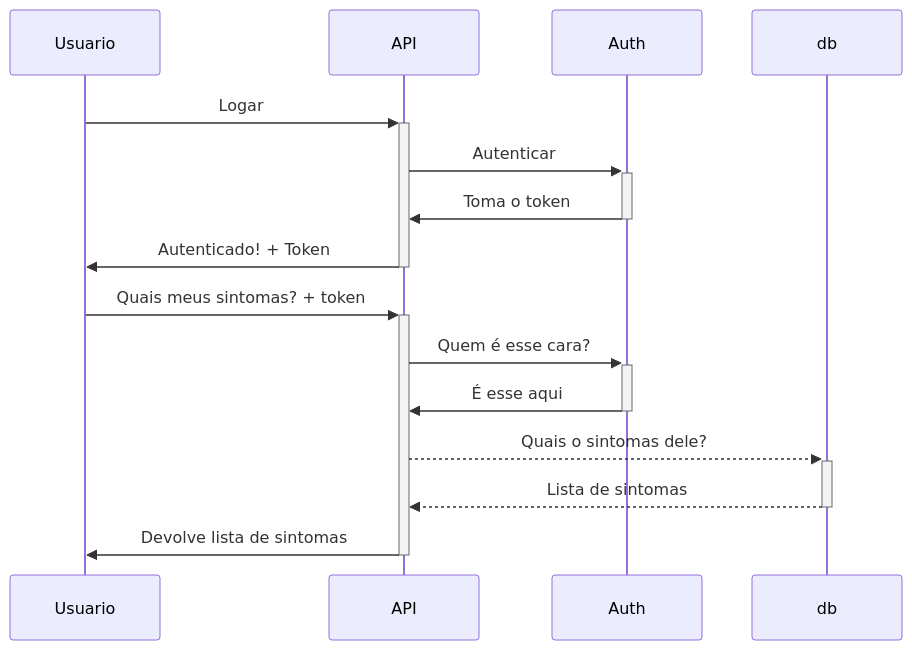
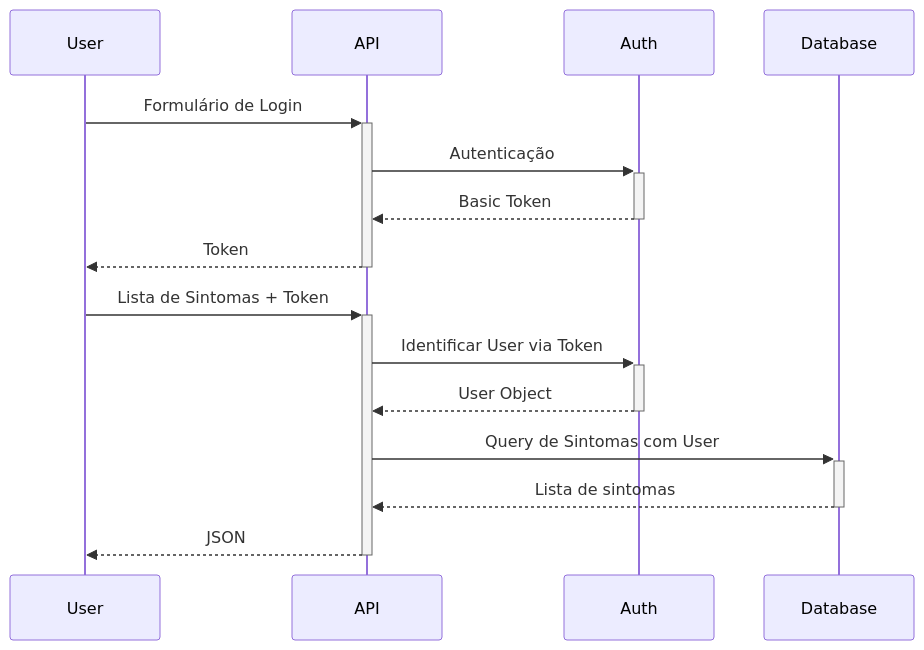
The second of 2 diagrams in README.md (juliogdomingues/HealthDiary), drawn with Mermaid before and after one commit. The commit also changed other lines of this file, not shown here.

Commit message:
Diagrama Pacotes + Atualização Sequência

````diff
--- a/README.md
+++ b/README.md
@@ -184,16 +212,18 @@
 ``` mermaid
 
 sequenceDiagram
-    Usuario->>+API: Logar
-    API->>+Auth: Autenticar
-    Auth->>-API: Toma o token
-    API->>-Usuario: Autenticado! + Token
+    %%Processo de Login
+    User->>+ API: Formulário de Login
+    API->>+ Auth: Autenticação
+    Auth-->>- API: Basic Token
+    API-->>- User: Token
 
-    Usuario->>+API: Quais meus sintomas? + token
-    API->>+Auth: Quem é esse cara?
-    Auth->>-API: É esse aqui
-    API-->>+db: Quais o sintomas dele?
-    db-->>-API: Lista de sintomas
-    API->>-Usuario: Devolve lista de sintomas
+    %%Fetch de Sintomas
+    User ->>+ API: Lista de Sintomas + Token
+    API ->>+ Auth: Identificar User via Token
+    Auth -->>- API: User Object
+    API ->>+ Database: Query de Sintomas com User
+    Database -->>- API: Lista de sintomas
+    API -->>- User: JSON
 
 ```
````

::::

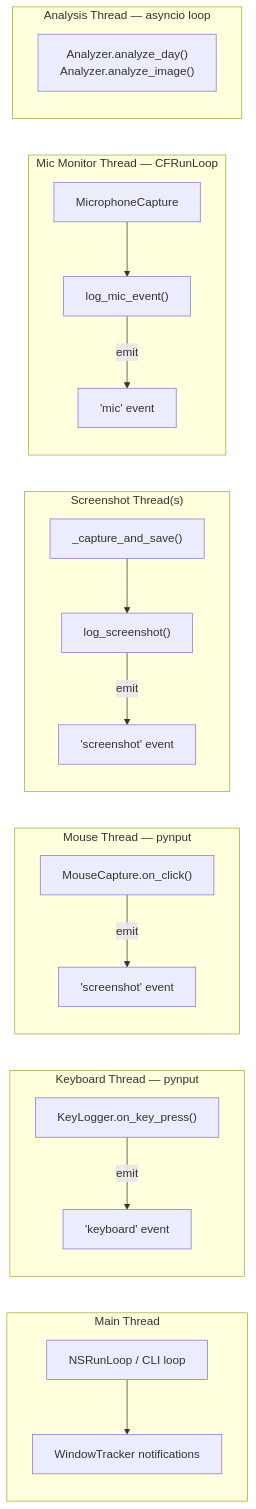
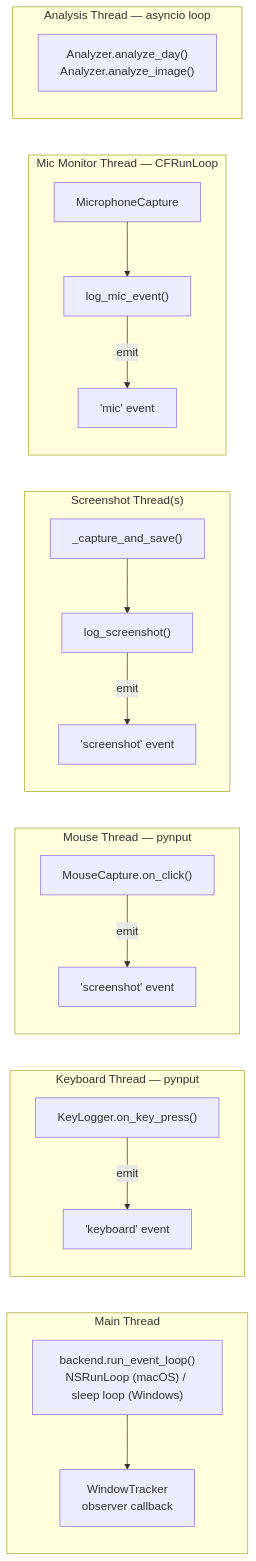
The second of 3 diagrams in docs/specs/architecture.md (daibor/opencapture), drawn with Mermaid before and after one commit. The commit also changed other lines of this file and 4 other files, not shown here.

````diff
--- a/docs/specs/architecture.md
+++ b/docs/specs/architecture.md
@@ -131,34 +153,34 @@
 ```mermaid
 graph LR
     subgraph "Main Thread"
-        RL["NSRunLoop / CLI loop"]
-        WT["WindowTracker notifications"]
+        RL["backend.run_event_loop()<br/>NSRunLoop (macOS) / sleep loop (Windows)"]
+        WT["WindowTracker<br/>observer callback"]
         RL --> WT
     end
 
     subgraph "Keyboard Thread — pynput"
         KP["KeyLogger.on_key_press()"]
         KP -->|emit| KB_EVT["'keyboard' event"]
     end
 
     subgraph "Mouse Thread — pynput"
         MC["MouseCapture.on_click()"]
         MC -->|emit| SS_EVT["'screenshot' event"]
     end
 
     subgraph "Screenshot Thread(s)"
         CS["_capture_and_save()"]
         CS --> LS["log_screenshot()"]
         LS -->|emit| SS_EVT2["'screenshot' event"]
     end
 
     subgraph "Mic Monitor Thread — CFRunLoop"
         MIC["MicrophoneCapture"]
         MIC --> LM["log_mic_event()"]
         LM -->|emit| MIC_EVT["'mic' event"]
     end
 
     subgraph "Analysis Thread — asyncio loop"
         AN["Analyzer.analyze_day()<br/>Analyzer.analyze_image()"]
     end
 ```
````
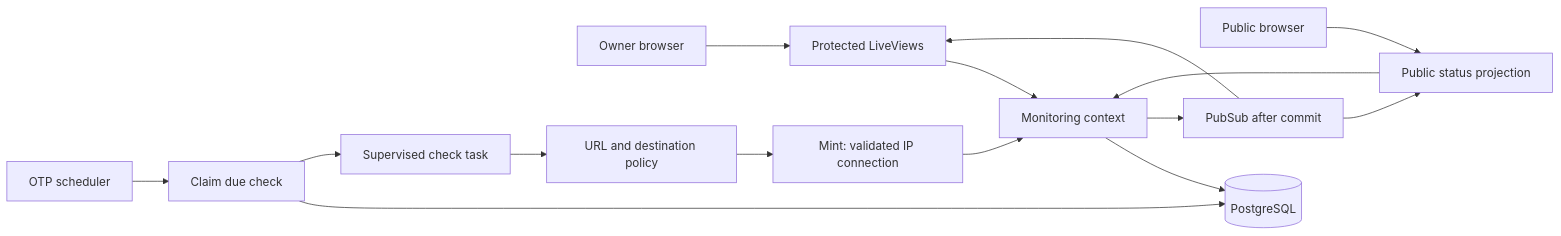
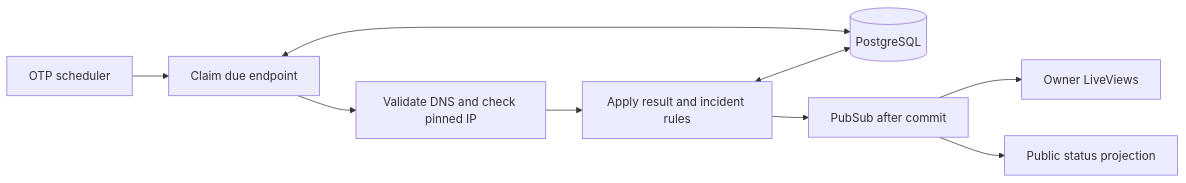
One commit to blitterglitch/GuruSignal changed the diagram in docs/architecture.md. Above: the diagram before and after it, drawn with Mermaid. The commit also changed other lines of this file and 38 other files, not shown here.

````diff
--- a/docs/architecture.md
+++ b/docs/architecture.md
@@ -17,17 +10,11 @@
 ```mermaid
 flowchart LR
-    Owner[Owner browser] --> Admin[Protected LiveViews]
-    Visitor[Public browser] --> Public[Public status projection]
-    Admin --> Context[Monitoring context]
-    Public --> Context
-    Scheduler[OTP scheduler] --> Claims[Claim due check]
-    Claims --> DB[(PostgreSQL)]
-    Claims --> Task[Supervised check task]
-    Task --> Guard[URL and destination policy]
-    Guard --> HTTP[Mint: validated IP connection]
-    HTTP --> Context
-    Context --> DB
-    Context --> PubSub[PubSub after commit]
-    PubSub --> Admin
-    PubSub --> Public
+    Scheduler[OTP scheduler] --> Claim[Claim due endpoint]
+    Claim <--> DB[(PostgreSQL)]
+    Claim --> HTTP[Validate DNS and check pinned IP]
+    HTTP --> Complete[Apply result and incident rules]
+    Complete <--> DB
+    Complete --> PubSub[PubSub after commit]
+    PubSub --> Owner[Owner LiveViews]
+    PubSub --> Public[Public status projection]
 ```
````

::::

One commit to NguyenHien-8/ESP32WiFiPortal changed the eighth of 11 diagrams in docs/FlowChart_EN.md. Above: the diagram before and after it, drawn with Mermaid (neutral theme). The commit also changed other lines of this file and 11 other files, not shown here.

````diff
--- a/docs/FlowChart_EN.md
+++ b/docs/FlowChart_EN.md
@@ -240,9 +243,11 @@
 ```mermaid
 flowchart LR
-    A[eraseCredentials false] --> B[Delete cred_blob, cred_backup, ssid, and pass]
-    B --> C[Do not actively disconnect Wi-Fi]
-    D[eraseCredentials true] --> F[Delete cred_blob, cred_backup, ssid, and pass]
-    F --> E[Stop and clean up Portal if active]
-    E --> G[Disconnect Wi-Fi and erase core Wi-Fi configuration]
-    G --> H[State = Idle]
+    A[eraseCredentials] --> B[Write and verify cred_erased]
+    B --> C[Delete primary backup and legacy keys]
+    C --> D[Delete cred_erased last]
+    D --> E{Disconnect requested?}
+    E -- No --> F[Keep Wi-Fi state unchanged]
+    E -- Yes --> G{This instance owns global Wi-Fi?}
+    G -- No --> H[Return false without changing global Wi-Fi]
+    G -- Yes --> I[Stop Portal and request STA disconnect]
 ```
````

::::

• **YOUR OBJECTIVE**
Provide only the count of lines in the data above that include the string "Claims".

• **COMPLETED EXERCISE**
3